By Andrew Canfield, Contributor to US Daily Review
A top tier presidential contender is distinguished by the poise exhibited when answering criticism leveled by his or her opponents. After the media attention given to his in-state tuition policy toward children of illegal immigrants, Texas governor Rick Perry would have been wise to construct a plausible counterargument when the topic predictably surfaced during one of the numerous GOP debates. Whether it was inadequate debate prep or just a temporary slip, Mr. Perry’s decision to label as “heartless” those opposed to such a policy was one of a cascading number of setbacks back for his commander-in-chief ambitions.
Many in the Republican base were as puzzled by Mr. Perry’s wording as they were the tuition policy itself; the grassroots backlash mirrored anger over George W. Bush’s 2007 ill-fated immigration reform efforts. Failing to see the political angling on immigration through the broader context of American’s shifting demographic make-up ensures the further meting out of Republican bafflement toward proposals of the sort offered by Mr. Bush and Perry.
Appealing to the growing Hispanic voter base is a readily apparent necessity to Perry—or, more accurately, his cadre of advisors. The tuition policy as well as the tame language Perry employs when discussing immigration demonstrates how much the burgeoning Latino voting base weighs on the thought processes of Republicans with lofty aspirations.
Unfortunately for Republican proponents of a softer immigration stance, Governor Perry managed to earn just 38% of the Hispanic vote during his 2010 re-election bid. This represented only a slight uptick from John McCain’s subpar statewide performance among this same demographic in 2008. Delving deeper into the numbers produces disconcerting news for future Republican candidates hoping for broad appeal among Hispanics: both McCain in 2008 and Perry two years later failed to win the 18 to 29 age group in Texas (a sample of the more diverse make-up that will comprise Texas’s electorate in a generation.) Their double digit statewide wins occurred thanks to the substantial margin of victory run up among senior citizens.

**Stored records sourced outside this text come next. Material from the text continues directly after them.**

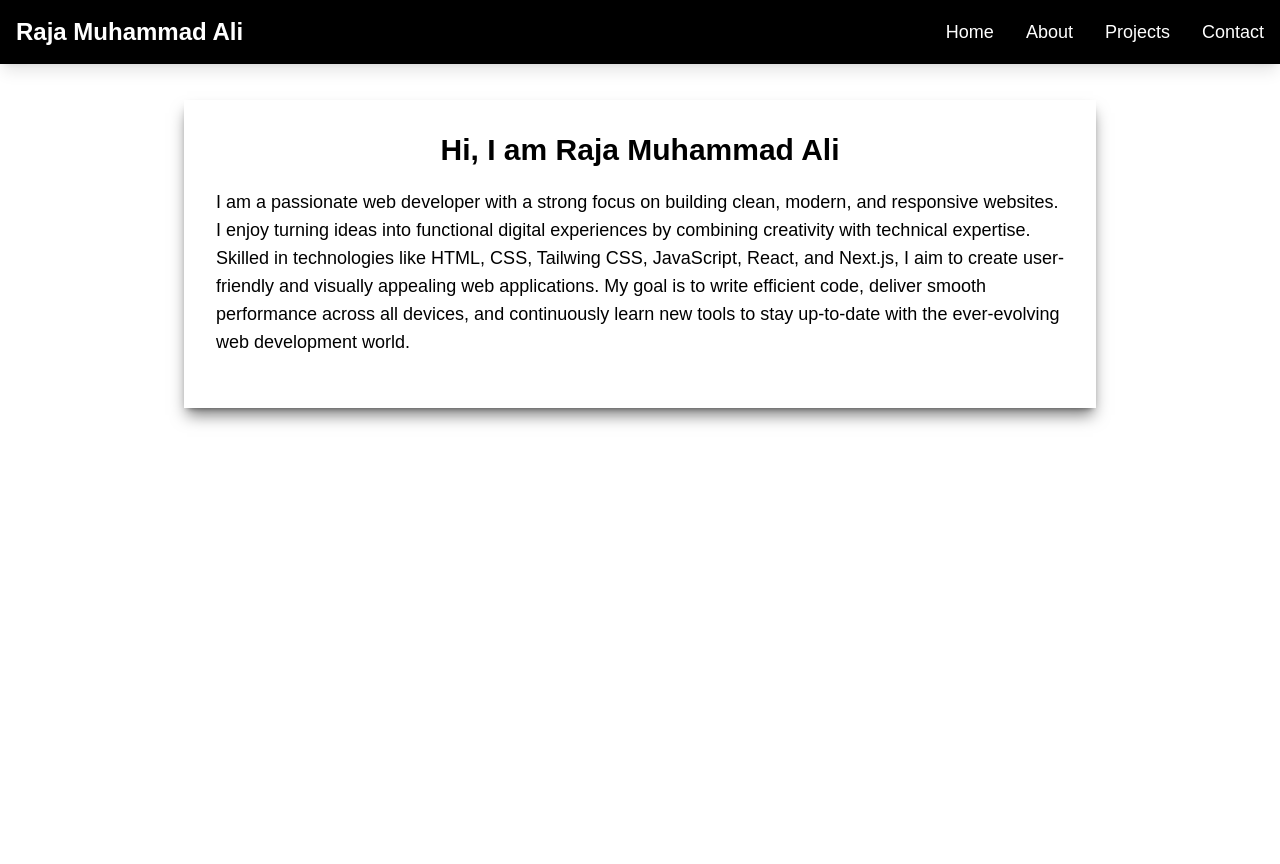
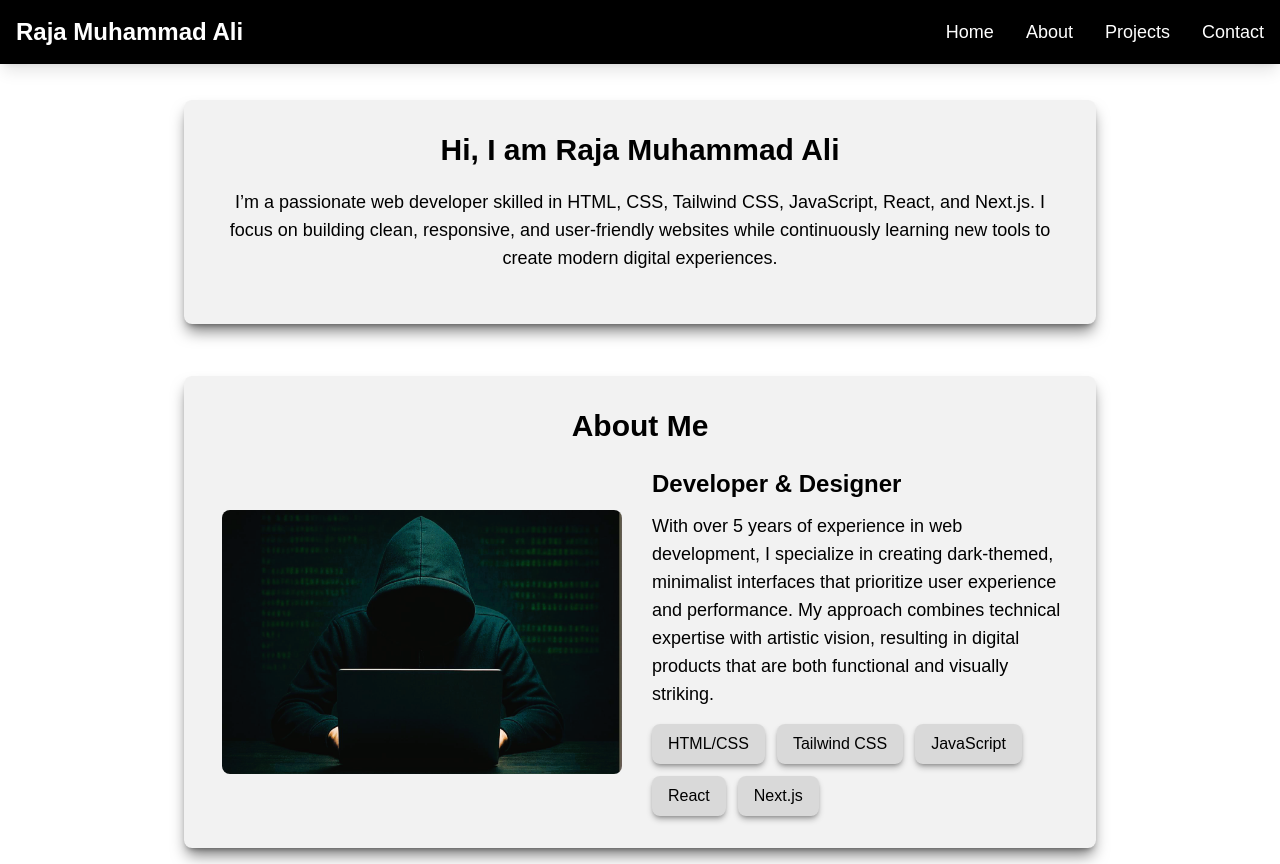
Before and after one commit to Coding-Raja/Raja-Muhammad-Ali-Portfolio, a Next.js app in the folder portfolio/: page / in a window 1280 px wide. Before the commit the page ends 800 px from the top, so only its background shows below. Built offline with nearby package versions, Linux system fonts and the light colour scheme.

Commit message:
Adding the About Me section

```diff
--- a/portfolio/app/page.js
+++ /dev/null
@@ -1,22 +0,0 @@
-import Image from "next/image";
-
-export default function Home() {
-  return (
-    <>
-     <section className="flex justify-center items-center mt-5 px-4 py-4 sm:px-6 lg:px-8" id="Home">
-        <div className="w-full md:w-5/6 lg:w-3/4 p-4 sm:p-6 md:p-8 shadow-lg shadow-black/50">
-          <h1 className="text-xl sm:text-2xl md:text-3xl text-center font-bold mb-4 md:mb-5">
-            Hi, I am Raja Muhammad Ali
-          </h1>
-          <p className="text-base sm:text-lg mb-4 md:mb-5">I am a passionate web developer with a strong focus on building clean, modern, and
-            responsive websites. I enjoy turning ideas into functional digital experiences by
-            combining creativity with technical expertise. Skilled in technologies like HTML, CSS,
-            Tailwing CSS, JavaScript, React, and Next.js, I aim to create user-friendly and visually appealing
-            web applications. My goal is to write efficient code, deliver smooth performance
-            across all devices, and continuously learn new tools to stay up-to-date with the
-            ever-evolving web development world.</p>
-        </div>
-     </section>
-    </>
-  );
-}
--- /dev/null
+++ b/portfolio/app/page.jsx
@@ -0,0 +1,83 @@
+import Image from "next/image";
+
+export default function Home() {
+  return (
+    <>
+      {/* Hero Section */}
+      <section
+        className="flex justify-center items-center mt-5 px-4 py-4 sm:px-6 lg:px-8"
+        id="Home"
+      >
+        <div className="w-full bg-black/5 md:w-5/6 lg:w-3/4 p-4 sm:p-6 md:p-8 shadow-lg shadow-black/50 rounded-lg">
+          <h1 className="text-xl sm:text-2xl md:text-3xl text-center font-bold mb-4 md:mb-5">
+            Hi, I am Raja Muhammad Ali
+          </h1>
+          <p className="text-base sm:text-lg mb-4 md:mb-5 text-center">
+            I’m a passionate web developer skilled in HTML, CSS, Tailwind CSS, JavaScript, React, and Next.js.
+            I focus on building clean, responsive, and user-friendly websites while continuously learning
+            new tools to create modern digital experiences.
+          </p>
+        </div>
+      </section>
+
+      {/* About Section */}
+      <section
+        className="flex justify-center items-center mt-5 px-4 py-4 sm:px-6 lg:px-8"
+        id="About"
+      >
+        <div className="w-full bg-black/5 md:w-5/6 lg:w-3/4 p-4 sm:p-6 md:p-8 shadow-lg shadow-black/50 rounded-lg">
+          {/* Section Title */}
+          <h2 className="text-xl sm:text-2xl md:text-3xl font-bold text-center mb-6">
+            About Me
+          </h2>
+
+          {/* Grid Layout */}
+          <div className="grid grid-cols-1 md:grid-cols-2 gap-6 items-center">
+            {/* Image */}
+            <div className="flex justify-center">
+              <Image
+                src="/Hacker.png"
+                alt="Picture"
+                width={400}
+                height={300}
+                className="rounded-lg object-contain"
+              />
+            </div>
+
+            {/* Text */}
+            <div>
+              <h3 className="text-lg sm:text-xl md:text-2xl font-bold mb-3">
+                Developer & Designer
+              </h3>
+              <p className="text-base sm:text-lg mb-4">
+                With over 5 years of experience in web development, I specialize in creating dark-themed,
+                minimalist interfaces that prioritize user experience and performance. My approach combines
+                technical expertise with artistic vision, resulting in digital products that are both
+                functional and visually striking.
+              </p>
+
+              {/* Skills as badges */}
+              <ul className="flex flex-wrap gap-3">
+                <li className="px-4 py-2 bg-black/10 rounded-lg shadow-md shadow-black/30 text-sm sm:text-base">
+                  HTML/CSS
+                </li>
+                <li className="px-4 py-2 bg-black/10 rounded-lg shadow-md shadow-black/30 text-sm sm:text-base">
+                  Tailwind CSS
+                </li>
+                <li className="px-4 py-2 bg-black/10 rounded-lg shadow-md shadow-black/30 text-sm sm:text-base">
+                  JavaScript
+                </li>
+                <li className="px-4 py-2 bg-black/10 rounded-lg shadow-md shadow-black/30 text-sm sm:text-base">
+                  React
+                </li>
+                <li className="px-4 py-2 bg-black/10 rounded-lg shadow-md shadow-black/30 text-sm sm:text-base">
+                  Next.js
+                </li>
+              </ul>
+            </div>
+          </div>
+        </div>
+      </section>
+    </>
+  );
+}
```
Also changed, not shown: portfolio/public/Hacker.png (added).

While the percentage of the electorate comprised of Hispanic voters remained nearly flat in the two largest states (California and Texas) between 2004 and 2008, Nevada saw a 50% increase in the Hispanic share of the vote (from 10% to 15%), New Mexico a 28% jump (from 32 to 41%), and Arizona a 25% jump (from 12% to 16%) during this same four year span.
These numbers represent stark growth in such a short time frame, and it becomes clear how any substantial increase in this demographics’ political activity could prove pivotal in the outcome of state and federal elections. Considering the relatively low turnout numbers among Hispanic voters, much room for growth is still exists. 68% of Hispanics nationwide went for Barack Obama in 2008 compared to 63% for Mr. Kerry four years prior; Republican operatives have a sinking feeling they know all too well which party would benefit from such a spike in Latino political engagement.
Since the small vote margins Republicans run up among white voters are often erased by the more politically united African-American constituency, Hispanic voters are becoming more of a swing factor with each ensuing election cycle. As with independents, avoiding a blowout among Hispanic voters is an absolutely necessity; while victory is desirable, at least remaining competitive with these subgroups is seem as critical to avoiding a loss. While Republicans generally do not expect to emerge winners among Latino voters, they do hope to stay competitive enough to avert losses that extend too far into double digit territory. Considering the margins achieved by Mr. Kerry and Mr. Obama, such hope appears tenuous for the time being.
A 55-45 margin could be withstood by Republican candidates; alarms begin to sound once their share of the vote creeps below 40% Even in 2004, George W. Bush, not exactly known for his overtures to anti-immigrant forces, failed to carry the Hispanic vote in his home state, losing 49 to 50% to the senator from Massachusetts.
It is no wonder then Mr. Perry so aggressively defends the in-state tuition plan, a policy as calculating as it is derided among conservatives. After all, if Mr. Bush struggled to stay close in his home state during such a favorable Republican year, the prospects of Republicans consistently staying competitive among Latinos looks to be a tall mountain to climb. Apparently some party operatives have make the decision that climbing this mountain is worth offending significant portions of the traditional conservative base in the process.
Andrew Canfield is a recent graduate of the University of Texas at Arlington and a resident of Bossier City, Louisiana. He is the community relations director at a property management company and enjoys writing for the local newspaper and fitness web sites in his spare time.
Andrew is a fan of outdoor activities, and loves running and cycling in his spare time. His favorite economic author is F.A. Hayek, and he considers himself a libertarian Republican.